# YOUR INSTRUCTIONS:
Output every record exactly and leave each picture out.
■ ■ ■ ■ ■
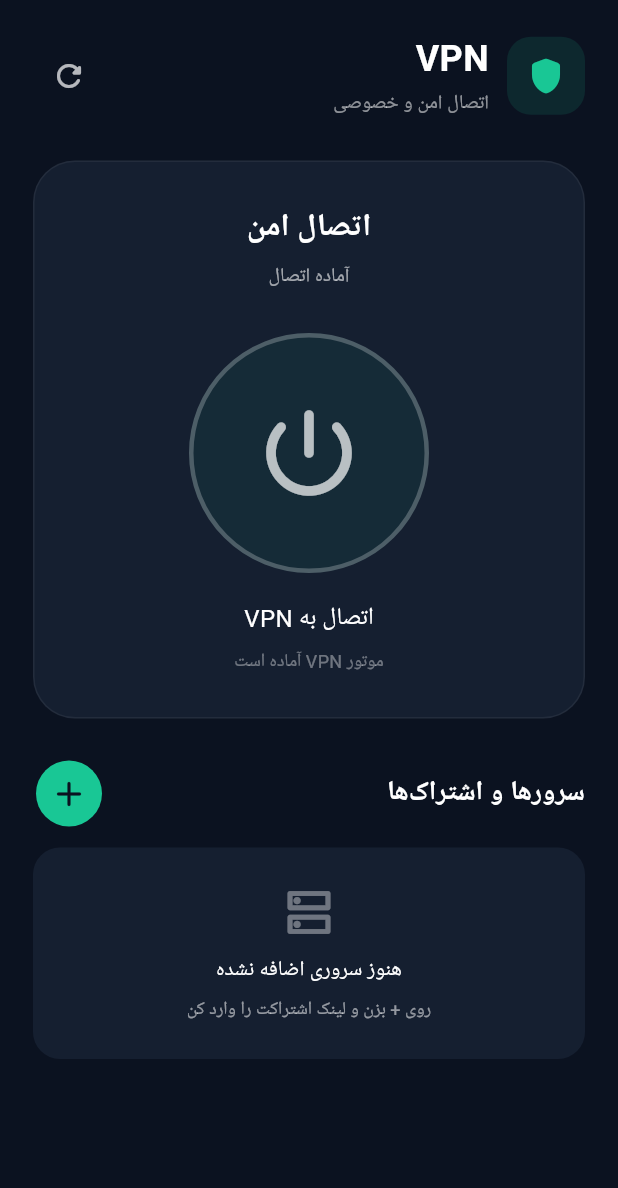
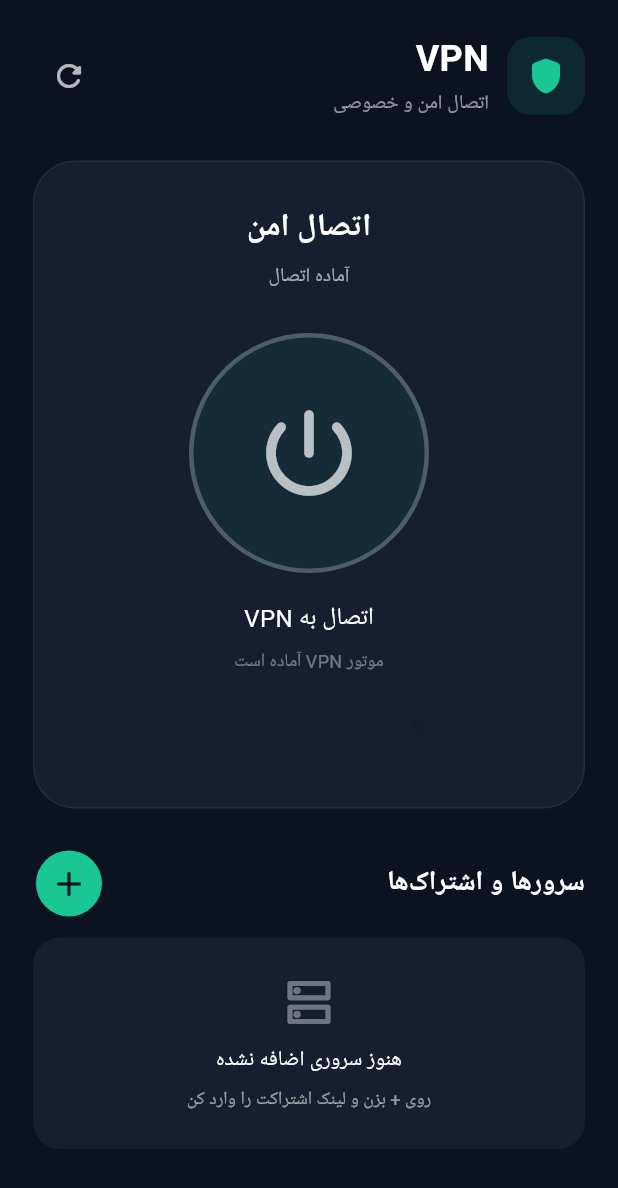
Before and after one commit to HosseinKhashaypour85/vpn_flutter, a Flutter app: the HomeScreen screen opened by its route, on a phone screen of 412 x 824 dp. Shown: the top 1188 px of the screen. Run offline on Flutter 3.47's test engine with Material 3 defaults, Android fonts, the phone set to English and light mode, and no system bars; our stand-ins replace dio, flutter_secure_storage, get, pinput; missing offline and left inert: flutter_v2ray; accounts and stored records are empty; Roboto replaces fonts that are missing (kalameh).

Commit message:
Verify actual VPN state and tunnel internet access (#4)

```diff
--- a/lib/modules/home/views/home_view.dart
+++ b/lib/modules/home/views/home_view.dart
@@ -38,15 +38,33 @@
   bool _initialized = false;
   bool _connecting = false;
   bool _connected = false;
+  bool _testingInternet = false;
   String _status = 'در حال آماده‌سازی موتور VPN...';
+  String _trafficInfo = '';
 
   @override
   void initState() {
     super.initState();
     _v2ray = FlutterV2ray(
       onStatusChanged: (status) {
-        // لاگ وضعیت موتور برای عیب‌یابی اتصال در ترمینال.
-        debugPrint('V2RAY STATUS: $status');
+        // Log actual engine state and traffic counters; do not infer a working
+        // tunnel merely because startV2Ray() returned.
+        debugPrint(
+          'V2RAY STATUS: state=${status.state}, duration=${status.duration}, '
+          'upload=${status.upload}, download=${status.download}, '
+          'uploadSpeed=${status.uploadSpeed}, downloadSpeed=${status.downloadSpeed}',
+        );
+        if (!mounted) return;
+        setState(() {
+          _connected = status.state.toUpperCase() == 'CONNECTED';
+          _trafficInfo =
+              'آپلود: ${status.upload} B  •  دانلود: ${status.download} B';
+          if (!_connected && !_connecting) {
+            _status = 'موتور VPN متصل نیست (${status.state})';
+          } else if (_connected) {
+            _status = 'تونل فعال است؛ در حال بررسی عبور ترافیک';
+          }
+        });
       },
     );
     _initializeVpn();
@@ -285,6 +303,36 @@
     }
   }
 
+  Future<void> _testTunnelInternet() async {
+    if (!_connected || _testingInternet) {
+      _showMessage('ابتدا تونل VPN را وصل کن');
+      return;
+    }
+
+    setState(() => _testingInternet = true);
+    try {
+      final response = await http
+          .get(Uri.parse('https://www.google.com/generate_204'))
+          .timeout(const Duration(seconds: 8));
+
+      if (!mounted) return;
+      if (response.statusCode == 204 || response.statusCode == 200) {
+        setState(() => _status = 'تست اینترنت موفق بود (HTTP ${response.statusCode})');
+        _showMessage('اینترنت از داخل اپ در دسترس است');
+      } else {
+        setState(() => _status = 'تست اینترنت: HTTP ${response.statusCode}');
+        _showMessage('پاسخ غیرمنتظره از اینترنت: HTTP ${response.statusCode}');
+      }
+    } catch (e) {
+      debugPrint('VPN TUNNEL INTERNET TEST ERROR: $e');
+      if (!mounted) return;
+      setState(() => _status = 'تونل روشن است ولی تست اینترنت ناموفق بود');
+      _showMessage('تست اینترنت ناموفق بود؛ لاگ: $e');
+    } finally {
+      if (mounted) setState(() => _testingInternet = false);
+    }
+  }
+
   Future<void> _toggleConnection() async {
     if (!_initialized || _connecting) return;
 
@@ -336,8 +384,7 @@
 
       if (!mounted) return;
       setState(() {
-        _connected = true;
-        _status = 'درخواست اتصال ارسال شد؛ لاگ موتور را بررسی کن';
+        _status = 'درخواست اتصال ارسال شد؛ منتظر وضعیت واقعی موتور هستیم';
       });
     } catch (e, st) {
       debugPrint('VPN CONNECT ERROR: $e');
@@ -481,6 +528,27 @@
                       _initialized ? 'موتور VPN آماده است' : 'در حال آماده‌سازی موتور...',
                       style: const TextStyle(color: Colors.white38, fontSize: 12),
                     ),
+                    if (_trafficInfo.isNotEmpty) ...[
+                      const SizedBox(height: 8),
+                      Text(
+                        _trafficInfo,
+                        style: const TextStyle(color: Colors.white54, fontSize: 11),
+                      ),
+                    ],
+                    const SizedBox(height: 12),
+                    OutlinedButton.icon(
+                      onPressed: !_connected || _testingInternet
+                          ? null
+                          : _testTunnelInternet,
+                      icon: _testingInternet
+                          ? const SizedBox(
+                              width: 16,
+                              height: 16,
+                              child: CircularProgressIndicator(strokeWidth: 2),
+                            )
+                          : const Icon(Icons.public_rounded),
+                      label: const Text('تست اینترنت از داخل تونل'),
+                    ),
                   ],
                 ),
               ),
```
■ ■ ■ ■ ■
# SOLUTION BELOW:
Before and after one commit to HosseinKhashaypour85/vpn_flutter, a Flutter app: the HomeScreen screen opened by its route, on a phone screen of 412 x 824 dp. Shown: the top 1188 px of the screen. Run offline on Flutter 3.47's test engine with Material 3 defaults, Android fonts, the phone set to English and light mode, and no system bars; our stand-ins replace dio, flutter_secure_storage, get, pinput; missing offline and left inert: flutter_v2ray; accounts and stored records are empty; Roboto replaces fonts that are missing (kalameh).

Commit message:
Verify actual VPN state and tunnel internet access (#4)

```diff
--- a/lib/modules/home/views/home_view.dart
+++ b/lib/modules/home/views/home_view.dart
@@ -38,15 +38,33 @@
   bool _initialized = false;
   bool _connecting = false;
   bool _connected = false;
+  bool _testingInternet = false;
   String _status = 'در حال آماده‌سازی موتور VPN...';
+  String _trafficInfo = '';
 
   @override
   void initState() {
     super.initState();
     _v2ray = FlutterV2ray(
       onStatusChanged: (status) {
-        // لاگ وضعیت موتور برای عیب‌یابی اتصال در ترمینال.
-        debugPrint('V2RAY STATUS: $status');
+        // Log actual engine state and traffic counters; do not infer a working
+        // tunnel merely because startV2Ray() returned.
+        debugPrint(
+          'V2RAY STATUS: state=${status.state}, duration=${status.duration}, '
+          'upload=${status.upload}, download=${status.download}, '
+          'uploadSpeed=${status.uploadSpeed}, downloadSpeed=${status.downloadSpeed}',
+        );
+        if (!mounted) return;
+        setState(() {
+          _connected = status.state.toUpperCase() == 'CONNECTED';
+          _trafficInfo =
+              'آپلود: ${status.upload} B  •  دانلود: ${status.download} B';
+          if (!_connected && !_connecting) {
+            _status = 'موتور VPN متصل نیست (${status.state})';
+          } else if (_connected) {
+            _status = 'تونل فعال است؛ در حال بررسی عبور ترافیک';
+          }
+        });
       },
     );
     _initializeVpn();
@@ -285,6 +303,36 @@
     }
   }
 
+  Future<void> _testTunnelInternet() async {
+    if (!_connected || _testingInternet) {
+      _showMessage('ابتدا تونل VPN را وصل کن');
+      return;
+    }
+
+    setState(() => _testingInternet = true);
+    try {
+      final response = await http
+          .get(Uri.parse('https://www.google.com/generate_204'))
+          .timeout(const Duration(seconds: 8));
+
+      if (!mounted) return;
+      if (response.statusCode == 204 || response.statusCode == 200) {
+        setState(() => _status = 'تست اینترنت موفق بود (HTTP ${response.statusCode})');
+        _showMessage('اینترنت از داخل اپ در دسترس است');
+      } else {
+        setState(() => _status = 'تست اینترنت: HTTP ${response.statusCode}');
+        _showMessage('پاسخ غیرمنتظره از اینترنت: HTTP ${response.statusCode}');
+      }
+    } catch (e) {
+      debugPrint('VPN TUNNEL INTERNET TEST ERROR: $e');
+      if (!mounted) return;
+      setState(() => _status = 'تونل روشن است ولی تست اینترنت ناموفق بود');
+      _showMessage('تست اینترنت ناموفق بود؛ لاگ: $e');
+    } finally {
+      if (mounted) setState(() => _testingInternet = false);
+    }
+  }
+
   Future<void> _toggleConnection() async {
     if (!_initialized || _connecting) return;
 
@@ -336,8 +384,7 @@
 
       if (!mounted) return;
       setState(() {
-        _connected = true;
-        _status = 'درخواست اتصال ارسال شد؛ لاگ موتور را بررسی کن';
+        _status = 'درخواست اتصال ارسال شد؛ منتظر وضعیت واقعی موتور هستیم';
       });
     } catch (e, st) {
       debugPrint('VPN CONNECT ERROR: $e');
@@ -481,6 +528,27 @@
                       _initialized ? 'موتور VPN آماده است' : 'در حال آماده‌سازی موتور...',
                       style: const TextStyle(color: Colors.white38, fontSize: 12),
                     ),
+                    if (_trafficInfo.isNotEmpty) ...[
+                      const SizedBox(height: 8),
+                      Text(
+                        _trafficInfo,
+                        style: const TextStyle(color: Colors.white54, fontSize: 11),
+                      ),
+                    ],
+                    const SizedBox(height: 12),
+                    OutlinedButton.icon(
+                      onPressed: !_connected || _testingInternet
+                          ? null
+                          : _testTunnelInternet,
+                      icon: _testingInternet
+                          ? const SizedBox(
+                              width: 16,
+                              height: 16,
+                              child: CircularProgressIndicator(strokeWidth: 2),
+                            )
+                          : const Icon(Icons.public_rounded),
+                      label: const Text('تست اینترنت از داخل تونل'),
+                    ),
                   ],
                 ),
               ),
```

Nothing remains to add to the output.